Cyber Security Insurance is Gaining Ground
The massive, well-publicized cyber attacks on Target, Sony, Anthem and others are spurring demand for cybersecurity insurance. Last year, U.S. companies paid an estimated $2 billion in cybersecurity premiums, up 65 percent from 2013, according to the Washington Post.
That’s a good thing. These insurance policies help lower the risk of operating in today’s hyper-connected environment.
But cybersecurity insurance isn’t a panacea. Just as having medical insurance doesn’t mean you should take up extreme sports without prior training, having a cybersecurity insurance policy doesn’t mean you can leave your organization’s networks and systems unprotected. Medical insurance is an important part of your overall strategy for staying healthy, but it’s only a part. Similarly, cybersecurity insurance should be one element of your overall strategy for keeping your systems safe.
Cybersecurity insurance generally covers both first-party damages — financial losses suffered by the organization holding the policy — and those of third parties, meaning liability for damages to customers, partners and others. Damages typically covered include data breaches, network damage, loss of digital assets, equipment damage and some revenue loss.
Not A Panacea
But cyber security insurance has its limits. Not generally covered are such important factors as reputational loss, business downturns, theft of intellectual property and customer data. Also, most policies top out coverage at about $300,000. That’s a far cry from what a data breach can actually cost — up to $9.4 million over 24 months, estimates Experian. For example, the simple act of notifying credit-card customers of a breach can cost a bank as much as $500,000. Target’s breach is estimated to have cost the company more than $145 million so far, with the total bill not yet delivered.

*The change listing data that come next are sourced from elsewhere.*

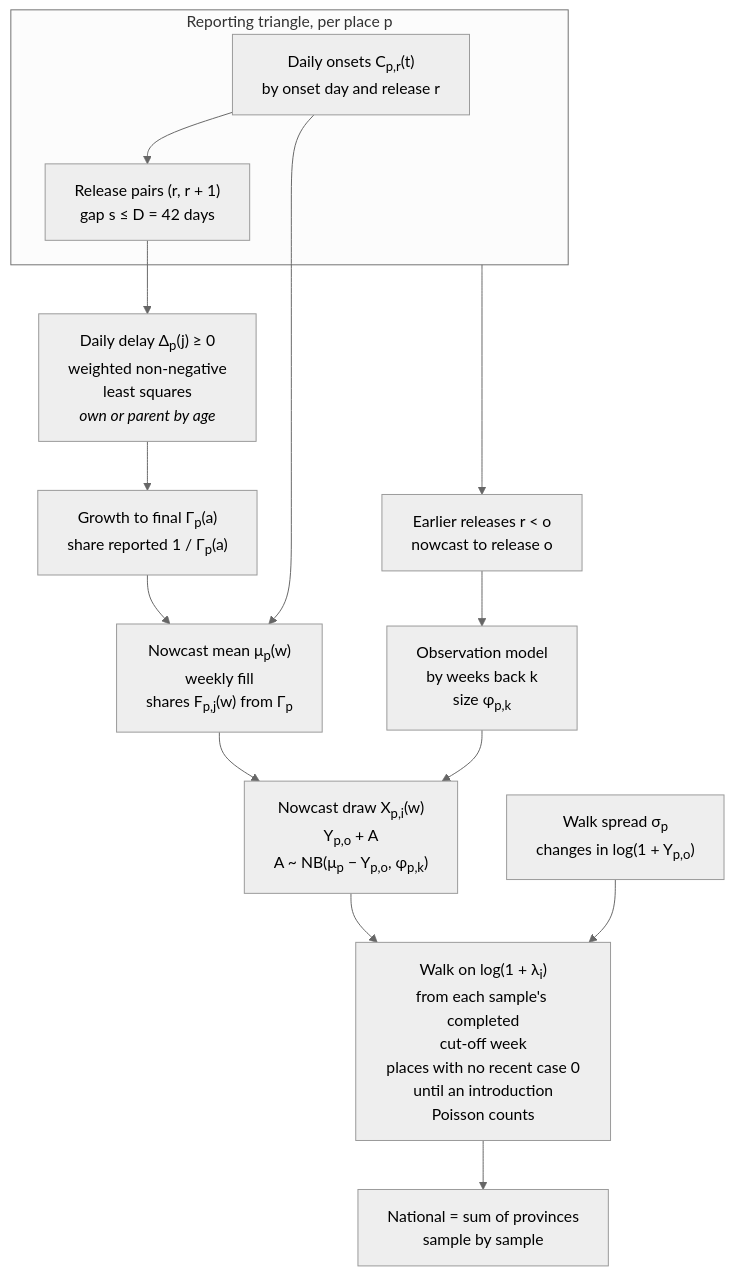
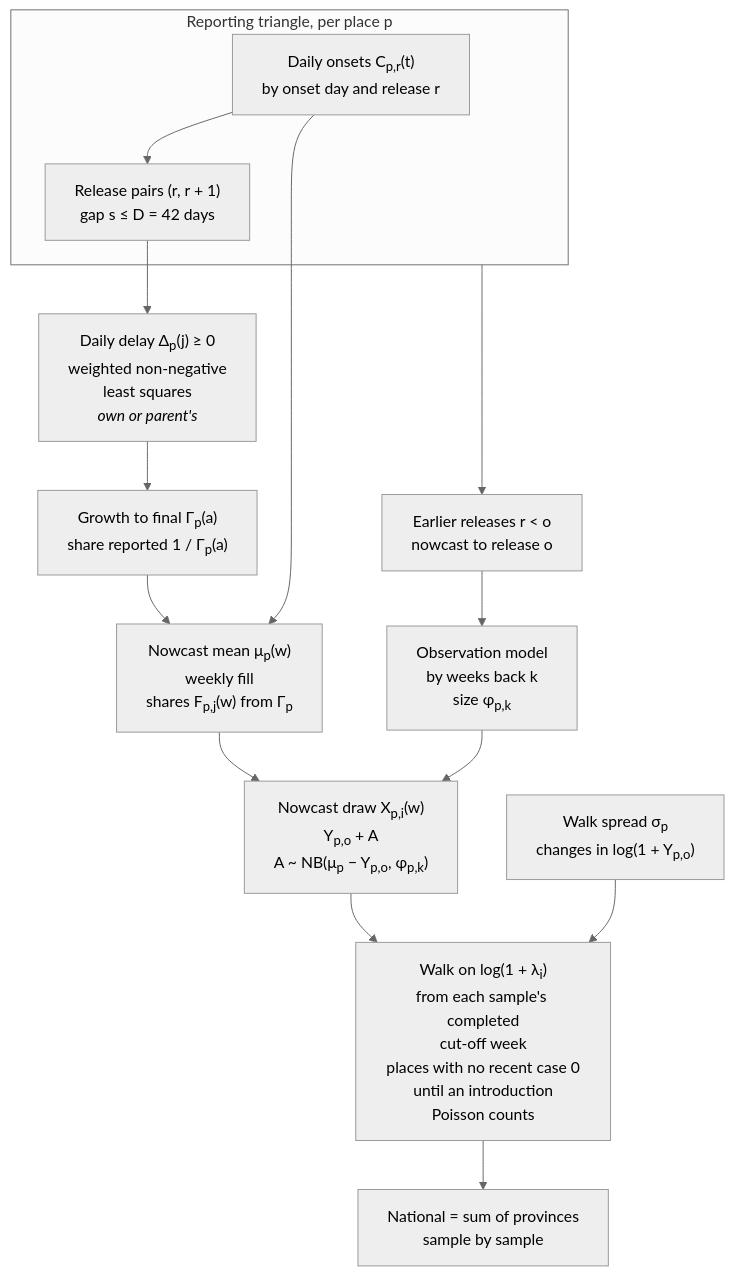
The first of 2 diagrams in docs/methods/baselines.md (seabbs/BDBVHubRenewal), drawn with Mermaid (neutral theme) before and after one commit. The commit also changed other lines of this file and 1 other file, not shown here.

First line of the commit message:
docs: per-place delay scale and dispersion in pp, and where its zones come from

````diff
--- a/docs/methods/baselines.md
+++ b/docs/methods/baselines.md
@@ -27,29 +27,29 @@
 ```mermaid
 flowchart TD
     subgraph TRI["Reporting triangle, per place p"]
         SNAP["Daily onsets C<sub>p,r</sub>(t)<br/>by onset day and release r"]
         PAIR["Release pairs (r, r + 1)<br/>gap s ≤ D = 42 days"]
     end
-    DEL["Daily delay Δ<sub>p</sub>(j) ≥ 0<br/>weighted non-negative<br/>least squares<br/><i>own or parent by age</i>"]
+    DEL["Daily delay Δ<sub>p</sub>(j) ≥ 0<br/>weighted non-negative<br/>least squares<br/><i>own or parent's</i>"]
     G["Growth to final Γ<sub>p</sub>(a)<br/>share reported 1 / Γ<sub>p</sub>(a)"]
     MU["Nowcast mean μ<sub>p</sub>(w)<br/>weekly fill<br/>shares F<sub>p,j</sub>(w) from Γ<sub>p</sub>"]
     RETRO["Earlier releases r &lt; o<br/>nowcast to release o"]
     OBS["Observation model<br/>by weeks back k<br/>size φ<sub>p,k</sub>"]
     X["Nowcast draw X<sub>p,i</sub>(w)<br/>Y<sub>p,o</sub> + A<br/>A ~ NB(μ<sub>p</sub> − Y<sub>p,o</sub>, φ<sub>p,k</sub>)"]
     SIG["Walk spread σ<sub>p</sub><br/>changes in log(1 + Y<sub>p,o</sub>)"]
     W["Walk on log(1 + λ<sub>i</sub>)<br/>from each sample's completed<br/>cut-off week<br/>places with no recent case 0<br/>until an introduction<br/>Poisson counts"]
     NAT["National = sum of provinces<br/>sample by sample"]
 
     SNAP --> PAIR
     PAIR --> DEL
     DEL --> G
     G --> MU
     SNAP --> MU
     TRI --> RETRO
     RETRO --> OBS
     MU --> X
     OBS --> X
     X --> W
     SIG --> W
     W --> NAT
 ```
````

There are plenty of cyber insurance options. Some 50 insurers now offer these policies, including such well-known companies as Farmers, Allstate, Chubb and Travelers. Buy a policy and you’ll be in good company. Roughly 40 percent of large U.S. companies currently hold cybersecurity insurance policies, estimates Betterly Risk Consultants. That figure approaches 80 percent in some especially sensitive vertical markets, including retail and healthcare.
Their premiums add up; reducing those premiums isn’t a bad idea. In a survey of more than 9,700 senior business and IT executives worldwide, conducted late last year by audit and consulting firm PricewaterhouseCoopers, just over 35 percent said they’ve taken measures to reduce their security premiums.
As part of a total security strategy, taking out insurance is a good first step. A good next step is installing an advanced solution that integrates data from existing point solutions and correlates data across all network endpoints. Leading managed security solutions are also applying the latest in big data analytics and machine learning to anticipate security breaches before they wreck havoc.
Learn more about Masergy’s Unified Enterprise Security solution.